*TASK TO CARRY OUT*:
Your task is to filter the entries and copy every line containing the string "SearchPage".

Before-and-after change records
—————
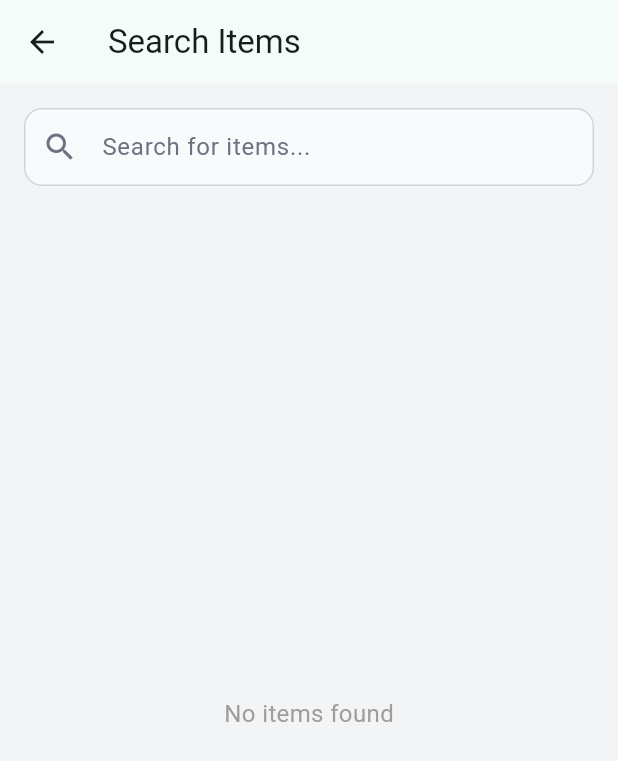
After one commit to SECJ3623-MAP-25261/map-group-project-mimo, a Flutter app: the screen it shows once a user with an empty profile is signed in, after a tap on the "search" icon, on a phone screen of 412 x 824 dp. The commit adds this screen. Shown: the top 761 px of the screen. Run offline on Flutter 3.47's test engine with Material 3 defaults, Android fonts, the phone set to English and light mode, and no system bars; our stand-ins replace cloud_firestore, firebase_auth, firebase_core, image_picker, permission_handler; accounts and stored records are empty.

Commit message:
add serach.dart

```diff
--- a/lib/main.dart
+++ b/lib/main.dart
@@ -20,6 +20,7 @@ import '../constants/app_theme.dart';
 import 'package:profile_managemenr/welcome_page.dart';
 import 'dart:convert';
 import 'package:profile_managemenr/sprint2/renter_dashboard/review_view_renter.dart';
+import 'package:profile_managemenr/sprint2/searchRentee/search.dart';
 
 void main() async {
   WidgetsFlutterBinding.ensureInitialized();
@@ -52,6 +53,7 @@ class MyApp extends StatelessWidget {
           '/booking': (context) => const BookingScreen(),
           '/report': (context) => const ReportCenterScreen(),
           '/messages': (context) => const ItemChatListView(),
+          '/search' : (context) => const SearchPage(),
         },
       ),
     );
@@ -82,9 +84,6 @@ class AuthWrapper extends StatelessWidget {
   }
 }
 
-// ------------------------------
-// ITEM DETAIL SCREEN (with Image Carousel)
-// ------------------------------
 
 class ItemDetailScreen extends StatefulWidget {
   final Map<String, dynamic> item;
@@ -675,6 +674,15 @@ class _CampusClosetScreenState extends State<CampusClosetScreen> {
             onPressed: () => Navigator.pushNamed(context, '/profile'),
             tooltip: 'Profile',
           ),
+          IconButton(
+            icon: const Icon(Icons.search, color: Colors.white),
+            onPressed: (){
+              Navigator.push(
+                context,
+                MaterialPageRoute(builder: (context)=> const SearchPage()),
+                );
+              },
+            ),
         ],
       ),
       body: Column(
--- a/lib/sprint2/Booking Rentee/booking.dart
+++ b/lib/sprint2/Booking Rentee/booking.dart
@@ -640,7 +640,7 @@ class _BookingScreenState extends State<BookingScreen> {
                     ),
                     const SizedBox(width: 16),
                     Expanded(
-                      // ✅ Disable if renterId missing
+
                       child: ElevatedButton(
                         onPressed: (_rentalDays > 0 && _renterId.isNotEmpty && !_isSubmitting)
                             ? _submitBooking
--- /dev/null
+++ b/lib/sprint2/searchRentee/search.dart
@@ -0,0 +1,100 @@
+import 'package:flutter/material.dart';
+import 'package:cloud_firestore/cloud_firestore.dart';
+import '../../sprint2/Booking Rentee/booking.dart';
+
+class SearchPage extends StatefulWidget {
+  const SearchPage({super.key});
+
+  @override
+  State<SearchPage> createState() => _SearchPageState();
+}
+
+class _SearchPageState extends State<SearchPage> {
+  String query = "";
+
+  @override
+  Widget build(BuildContext context) {
+    return Scaffold(
+      appBar: AppBar(
+        title: const Text("Search Items"),
+      ),
+      body: Padding(
+        padding: const EdgeInsets.all(16.0),
+        child: Column(
+          children: [
+            TextField(
+              decoration: InputDecoration(
+                hintText: "Search for items...",
+                border: OutlineInputBorder(
+                  borderRadius: BorderRadius.circular(12),
+                ),
+                prefixIcon: const Icon(Icons.search),
+              ),
+              onChanged: (value) {
+                setState(() {
+                  query = value;
+                });
+              },
+            ),
+            const SizedBox(height: 20),
+
+            Expanded(
+              child: StreamBuilder<QuerySnapshot>(
+                stream: FirebaseFirestore.instance
+                    .collection("items")
+                    .snapshots(),
+                builder: (context, snapshot) {
+                  if (!snapshot.hasData) {
+                    return const Center(child: CircularProgressIndicator());
+                  }
+
+                  final docs = snapshot.data!.docs;
+
+                  final filtered = docs.where((doc) {
+                    final name = doc["name"].toString().toLowerCase();
+                    return name.contains(query.toLowerCase());
+                  }).toList();
+
+                  if (filtered.isEmpty) {
+                    return const Center(
+                      child: Text(
+                        "No items found",
+                        style: TextStyle(fontSize: 16, color: Colors.grey),
+                      ),
+                    );
+                  }
+
+                  return ListView.builder(
+                    itemCount: filtered.length,
+                    itemBuilder: (context, index) {
+                      final item = filtered[index];
+
+                      return Card(
+                        child: ListTile(
+                          title: Text(item["name"]),
+                          subtitle: Text(item["category"] ?? ""),
+                          trailing: const Icon(Icons.arrow_forward_ios, size: 16),
+                          onTap: () {
+                            final data = item.data() as Map<String, dynamic>;
+                            data['id'] = item.id; // add document ID
+
+                            Navigator.push(
+                              context,
+                              MaterialPageRoute(
+                              builder: (context) => BookingScreen(itemData: data),
+                                ),
+                              );
+                            },
+                        ),
+                      );
+                    },
+                  );
+                },
+              ),
+            ),
+          ],
+        ),
+      ),
+    );
+  }
+}
```
Also changed, not shown: pubspec.lock.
—————
*ANSWER AREA*:
+          '/search' : (context) => const SearchPage(),
+                MaterialPageRoute(builder: (context)=> const SearchPage()),
+class SearchPage extends StatefulWidget {
+  const SearchPage({super.key});
+  State<SearchPage> createState() => _SearchPageState();
+class _SearchPageState extends State<SearchPage> {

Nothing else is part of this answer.